Work request:
For the listing below, give the number of lines that include "bâtiment" and add nothing to it.

Dataset excerpts:

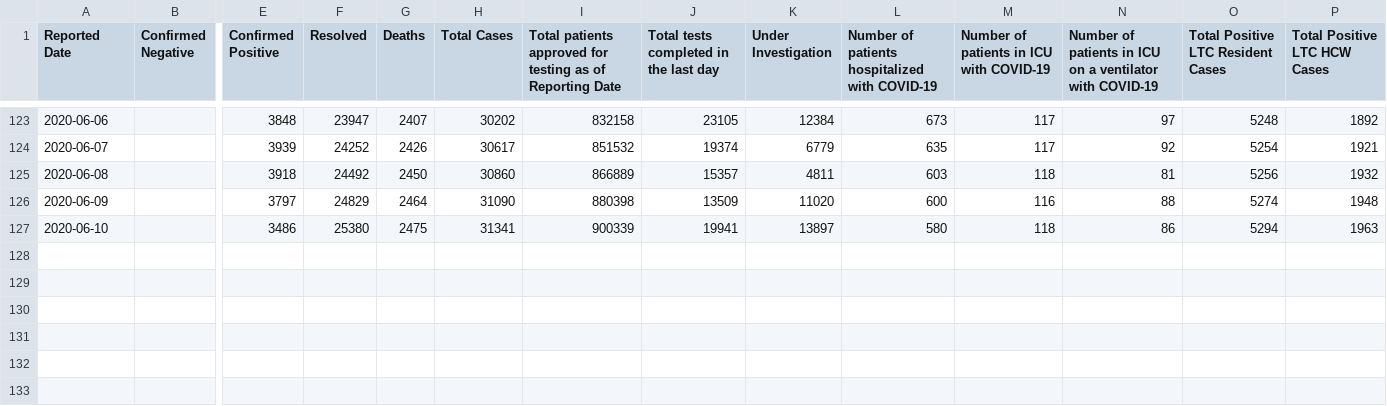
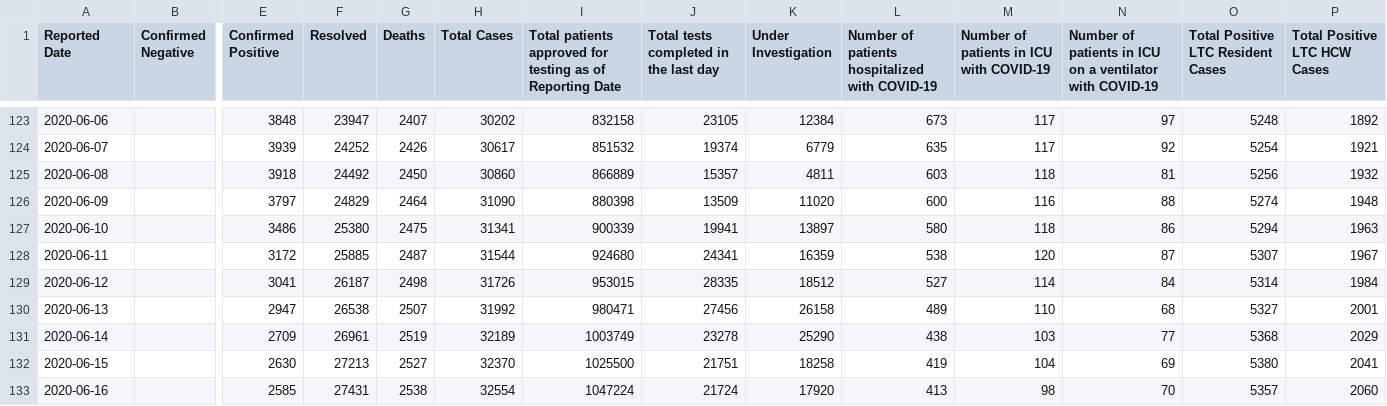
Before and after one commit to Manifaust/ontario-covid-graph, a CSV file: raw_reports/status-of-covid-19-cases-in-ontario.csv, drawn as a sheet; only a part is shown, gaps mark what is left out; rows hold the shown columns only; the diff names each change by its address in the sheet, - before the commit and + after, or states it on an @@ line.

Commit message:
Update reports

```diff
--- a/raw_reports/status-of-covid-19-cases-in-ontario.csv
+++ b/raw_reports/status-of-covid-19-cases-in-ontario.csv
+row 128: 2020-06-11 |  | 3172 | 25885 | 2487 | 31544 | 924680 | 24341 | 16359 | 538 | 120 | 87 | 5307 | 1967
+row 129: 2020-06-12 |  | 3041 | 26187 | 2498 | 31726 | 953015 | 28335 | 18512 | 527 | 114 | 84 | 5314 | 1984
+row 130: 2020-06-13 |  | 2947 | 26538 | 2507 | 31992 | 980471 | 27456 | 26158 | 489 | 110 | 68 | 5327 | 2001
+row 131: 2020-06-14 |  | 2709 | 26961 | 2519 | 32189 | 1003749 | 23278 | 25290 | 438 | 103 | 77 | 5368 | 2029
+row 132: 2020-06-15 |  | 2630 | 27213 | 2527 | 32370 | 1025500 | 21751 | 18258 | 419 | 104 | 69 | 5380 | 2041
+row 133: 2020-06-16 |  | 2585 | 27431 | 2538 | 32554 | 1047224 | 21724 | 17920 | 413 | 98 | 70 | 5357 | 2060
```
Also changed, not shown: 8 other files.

* * *

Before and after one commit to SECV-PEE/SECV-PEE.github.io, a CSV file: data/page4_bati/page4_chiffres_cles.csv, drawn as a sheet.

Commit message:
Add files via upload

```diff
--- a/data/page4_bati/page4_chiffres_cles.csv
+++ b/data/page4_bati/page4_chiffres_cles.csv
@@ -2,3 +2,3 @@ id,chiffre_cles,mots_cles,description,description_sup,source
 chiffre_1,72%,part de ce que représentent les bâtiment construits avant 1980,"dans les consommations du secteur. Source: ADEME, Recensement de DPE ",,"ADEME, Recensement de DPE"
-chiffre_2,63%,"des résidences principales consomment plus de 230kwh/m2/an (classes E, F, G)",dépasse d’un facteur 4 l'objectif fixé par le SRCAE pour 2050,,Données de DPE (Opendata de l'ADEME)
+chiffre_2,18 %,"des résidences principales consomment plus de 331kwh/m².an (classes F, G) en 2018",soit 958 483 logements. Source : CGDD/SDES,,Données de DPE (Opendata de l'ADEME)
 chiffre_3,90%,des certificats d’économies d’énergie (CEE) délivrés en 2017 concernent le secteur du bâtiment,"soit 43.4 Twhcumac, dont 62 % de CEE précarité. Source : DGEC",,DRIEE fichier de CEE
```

Output for this exercise:
2